Bruce turns, hooks the chain to both trucks, locks the hubs on the four wheel drive, puts it in gear for me and pulls himself into the dump truck.  He has much more confidence in me than I have in myself.

He points for me to pull off, and I put the pickup in drive.  It behaves and I push down on the accelerator.  I feel the chain tighten and the truck groans.  I push on the gas a little more and feel the tires grab.  The truck takes off and the dump truck comes with it.  Bruce motions for me to stop. He unhooks the chain.

“Drive down to the church,” he says. “Pull over and wait for me.”

Wesley Chapel is about two miles down the road.  I pull into the parking lot and Bruce pulls in beside me.  The dump truck is smoking, dripping oil and water. 

“Motor’s gone,” he says, dropping the hood.  “Oil’s all over the engine.”  He flips open his cell phone and calls my Step Father who has a low boy trailer.  He’s not sure where to come, so Bruce offers to meet him at Free Union and lead him to the Chapel.  There’s a big sign in the parking lot warning owners of equipment and vehicles not to park there or towing will result. 

I prepare for such occurrences.  I have my camera, two books to read and a Little Debbie snack cake.  I offer to sit with the dump truck.  Wandering out to the cemetery, I begin to take some photos.  Bruce calls to me before he gets in the pickup.  “Do you have your cell phone in your pocket?”

“I have it,” I call back.

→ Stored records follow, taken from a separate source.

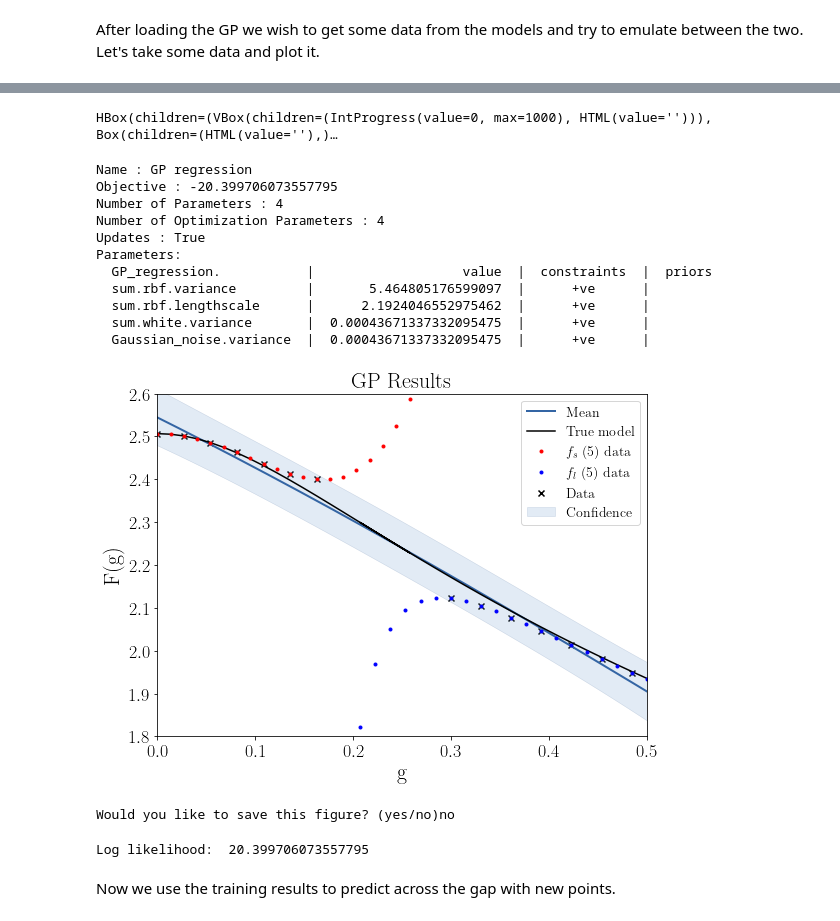
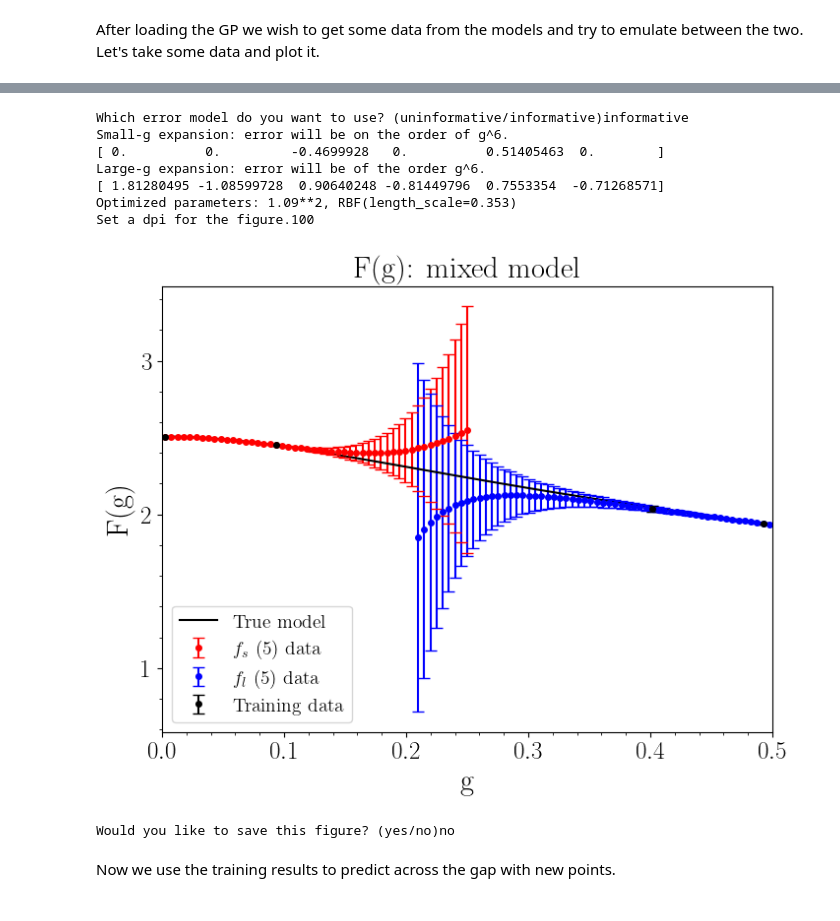
Before and after one commit to asemposki/SAMBA, a Jupyter notebook: model_mixing_gps.ipynb, the cells around one changed output, grey strips where cells are left out. Cells and saved outputs as stored; diff of their text form; code cells hidden in the pictures.

```diff
--- a/model_mixing_gps.ipynb
+++ b/model_mixing_gps.ipynb
@@ -54,26 +42,15 @@ Would you like to save this figure? (yes/no)no
-# %%
-trained = new.training(gdata, data, low, high)
-# %% [output]
-HBox(children=(VBox(children=(IntProgress(value=0, max=1000), HTML(value=''))), Box(children=(HTML(value=''),)…
-Name : GP regression
-Objective : -20.399706073557795
-Number of Parameters : 4
-Number of Optimization Parameters : 4
-Updates : True
-Parameters:
-  GP_regression.           |                   value  |  constraints  |  priors
-  sum.rbf.variance         |       5.464805176599097  |      +ve      |
-  sum.rbf.lengthscale      |      2.1924046552975462  |      +ve      |
-  sum.white.variance       |  0.00043671337332095475  |      +ve      |
-  Gaussian_noise.variance  |  0.00043671337332095475  |      +ve      |
-[figure, removed]
-Would you like to save this figure? (yes/no)no
-# %%
-#calculate log likelihood
-log_likelihood = trained.log_likelihood()
-print("\nLog likelihood: ", log_likelihood)
-# %% [output]
-Log likelihood:  20.399706073557795
+# %%
+trained = new.training(low, high, error=True)
+# %% [output]
+Which error model do you want to use? (uninformative/informative)informative
+Small-g expansion: error will be on the order of g^6.
+[ 0.          0.         -0.4699928   0.          0.51405463  0.        ]
+Large-g expansion: error will be of the order g^6.
+[ 1.81280495 -1.08599728  0.90640248 -0.81449796  0.7553354  -0.71268571]
+Optimized parameters: 1.09**2, RBF(length_scale=0.353)
+Set a dpi for the figure.100
+[figure, added]
+Would you like to save this figure? (yes/no)no
 # %% [markdown]
 Now we use the training results to predict across the gap with new points.
 # %%
```
Also changed, not shown: parts of 8 cells of this notebook, 2 other files.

“If it gets dark, get in the truck,” he says.

“I will,” I assure him.

I wander the cemetery for awhile and find an old white gravestone with a lamb sculpted on top.  It’s the grave of a boy, Charles Edward Morris. He was born May 10, 1950, and died May 14, 1962.  Charles was twelve years old.  The sky behind the marker is little boy blue with puffy white clouds, reminding me of a sheep.  I kneel down and point the camera so that stone, sky and clouds are in my view.

As the sun sets, the horizon turns shades of pink, orange, yellow and gold.  I think this is a beautiful place to be buried, with the mountains in the distance and the sun painting a different picture each night before the moon and stars come out.  I sit quietly and watch as the canvas changes, streaks of color brightening, fusing, spreading out again, fading and finally disappearing to shades of gray as the sun disappears.

I hear the truck in the distance and the men return to load the dump truck onto the trailer.  Bruce and I climb into the pickup for the ride home.  He drives. 

“You know, just beyond where we were tonight, there’s a place called Fox Mountain.  I’ve never been there until today,” he says.  “Before the truck broke down, I thought, I’m going to have to bring Train over here so she can take some pictures.  You’d love it.”

“We’ll have to bring the car over this weekend,” I say.

“No, we’d have to bring the truck.  The road’s too rough.  We’d drag the bottom out of the car.”

I roll my eyes and sigh.  “I hate this truck,” I say.

“Sure served its purpose tonight.”

“I guess,” I say.  “doesn’t make it any more fun to drive.  It just doesn’t like me.”

“Maybe the two of you should spend more time together, get to know each other,” Bruce says.  I can tell he’s smiling, laughing at me.

“I’ll go to Fox Mountain with you in the truck this weekend if you drive,” I say.

Bruce chuckles, pats the seat for me to slide over closer to him, and says, “See, I told you the two of you would  get used to each other.” 

I wonder which one of us he’s talking to.